In fact, on May 9th, Environment and Housing Minister Kenred Dorsett refused to answer reporters’ questions about controversial construction and dredging in Bimini during a press conference he called to dismiss concerns about dredging in Buress Cay, Grand Bahama.
At the time, the Minister said: “I think that we will address the issue of Bimini at another time, because I think it requires a detailed conversation with the people of the Bahamas.”
Nonetheless, dredging first began on May 16th and there has been no attempt by Mr Dorsett or anyone else in his government to officially address dredging concerns in Bimini.
In addition, emails with questions sent from The Tribune to Mr Dorsett’s public relations officer have not been acknowledged.
As for yesterday’s Supreme Court ruling, Mr Carey said it does not mark the end of concerns over the project.

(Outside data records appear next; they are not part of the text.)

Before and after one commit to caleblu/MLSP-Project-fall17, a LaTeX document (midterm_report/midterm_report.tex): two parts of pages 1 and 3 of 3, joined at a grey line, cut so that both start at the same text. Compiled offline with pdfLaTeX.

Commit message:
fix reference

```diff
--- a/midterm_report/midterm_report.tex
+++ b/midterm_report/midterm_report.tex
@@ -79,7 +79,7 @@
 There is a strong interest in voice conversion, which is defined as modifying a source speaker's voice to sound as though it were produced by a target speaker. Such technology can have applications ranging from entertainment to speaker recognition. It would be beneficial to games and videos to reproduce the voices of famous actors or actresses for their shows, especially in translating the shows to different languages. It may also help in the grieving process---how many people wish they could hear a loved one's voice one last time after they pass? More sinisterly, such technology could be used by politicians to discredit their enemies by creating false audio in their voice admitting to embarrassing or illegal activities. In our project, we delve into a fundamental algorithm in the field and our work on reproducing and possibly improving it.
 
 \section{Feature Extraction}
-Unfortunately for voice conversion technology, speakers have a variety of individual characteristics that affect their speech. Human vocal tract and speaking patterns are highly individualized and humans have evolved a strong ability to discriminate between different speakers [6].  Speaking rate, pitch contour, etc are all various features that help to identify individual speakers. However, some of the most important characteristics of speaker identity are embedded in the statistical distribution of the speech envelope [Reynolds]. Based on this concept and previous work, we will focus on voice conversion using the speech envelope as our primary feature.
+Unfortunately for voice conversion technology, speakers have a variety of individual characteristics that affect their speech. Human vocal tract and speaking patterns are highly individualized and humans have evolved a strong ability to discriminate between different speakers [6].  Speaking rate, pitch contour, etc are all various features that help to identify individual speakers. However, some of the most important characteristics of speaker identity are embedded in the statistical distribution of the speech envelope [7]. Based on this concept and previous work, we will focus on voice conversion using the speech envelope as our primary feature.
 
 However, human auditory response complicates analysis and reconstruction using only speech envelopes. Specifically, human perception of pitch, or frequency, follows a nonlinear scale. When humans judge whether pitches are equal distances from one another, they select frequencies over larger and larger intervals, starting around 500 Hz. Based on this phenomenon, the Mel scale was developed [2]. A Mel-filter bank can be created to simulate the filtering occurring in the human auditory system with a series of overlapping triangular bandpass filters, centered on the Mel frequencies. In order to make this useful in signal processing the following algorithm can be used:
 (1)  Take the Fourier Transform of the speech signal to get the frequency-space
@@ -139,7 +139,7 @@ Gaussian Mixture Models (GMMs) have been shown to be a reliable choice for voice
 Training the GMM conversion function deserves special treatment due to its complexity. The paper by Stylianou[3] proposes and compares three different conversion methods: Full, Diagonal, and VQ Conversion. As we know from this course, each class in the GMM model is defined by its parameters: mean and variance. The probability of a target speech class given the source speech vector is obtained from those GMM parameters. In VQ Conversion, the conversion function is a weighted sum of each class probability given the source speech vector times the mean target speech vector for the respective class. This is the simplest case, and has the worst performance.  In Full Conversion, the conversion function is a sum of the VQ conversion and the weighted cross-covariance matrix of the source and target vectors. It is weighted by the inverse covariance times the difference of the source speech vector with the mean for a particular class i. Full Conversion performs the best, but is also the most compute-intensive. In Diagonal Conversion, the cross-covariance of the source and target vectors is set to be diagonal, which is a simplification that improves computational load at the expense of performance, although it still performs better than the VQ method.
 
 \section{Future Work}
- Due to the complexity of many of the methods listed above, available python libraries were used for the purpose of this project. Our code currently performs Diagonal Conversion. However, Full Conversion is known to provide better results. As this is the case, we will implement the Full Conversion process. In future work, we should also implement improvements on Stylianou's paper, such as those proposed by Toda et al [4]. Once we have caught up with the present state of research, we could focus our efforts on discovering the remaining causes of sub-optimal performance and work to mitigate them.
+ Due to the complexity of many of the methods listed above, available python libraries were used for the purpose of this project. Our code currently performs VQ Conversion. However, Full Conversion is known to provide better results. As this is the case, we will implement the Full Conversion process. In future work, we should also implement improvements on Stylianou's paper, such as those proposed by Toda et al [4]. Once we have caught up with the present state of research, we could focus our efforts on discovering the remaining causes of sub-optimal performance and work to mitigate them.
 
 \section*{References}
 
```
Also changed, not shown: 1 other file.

“This isn’t going to stop concerned folks from putting pressure on the developer to prevent the types of abuses that have been taking place,” he said. “The injunction was whether the permits were valid or not. Our concerns are still with the lack of apparent safeguards, with reefs being laden with silt, with silt spreading along the ocean.”
Referring to aerial photos of dredging taken two weeks ago which showed plume spreading across the ocean, Mr Carey said: “The now famous photos of silt pouring from out of the curtains has raised valid concerns. Pictures don’t lie; they were not doctored, not photoshopped. People will still hold the developer accountable. What the injunction did and the fact that dredging was stopped for five days surely proved to people that they could go to the court and be heard.”
He said: “We understand that the former minister of environment, his company is advising on the environment management plan; we’re certainly going to reach out to Dr Earl Devaux and find out how serious this project will be managed and how his company is able to prevent the instances of abuse that we’ve seen.”
The Tribune understands that the Bimini Blue Coalition will immediately seek to appeal yesterday’s Supreme Court ruling.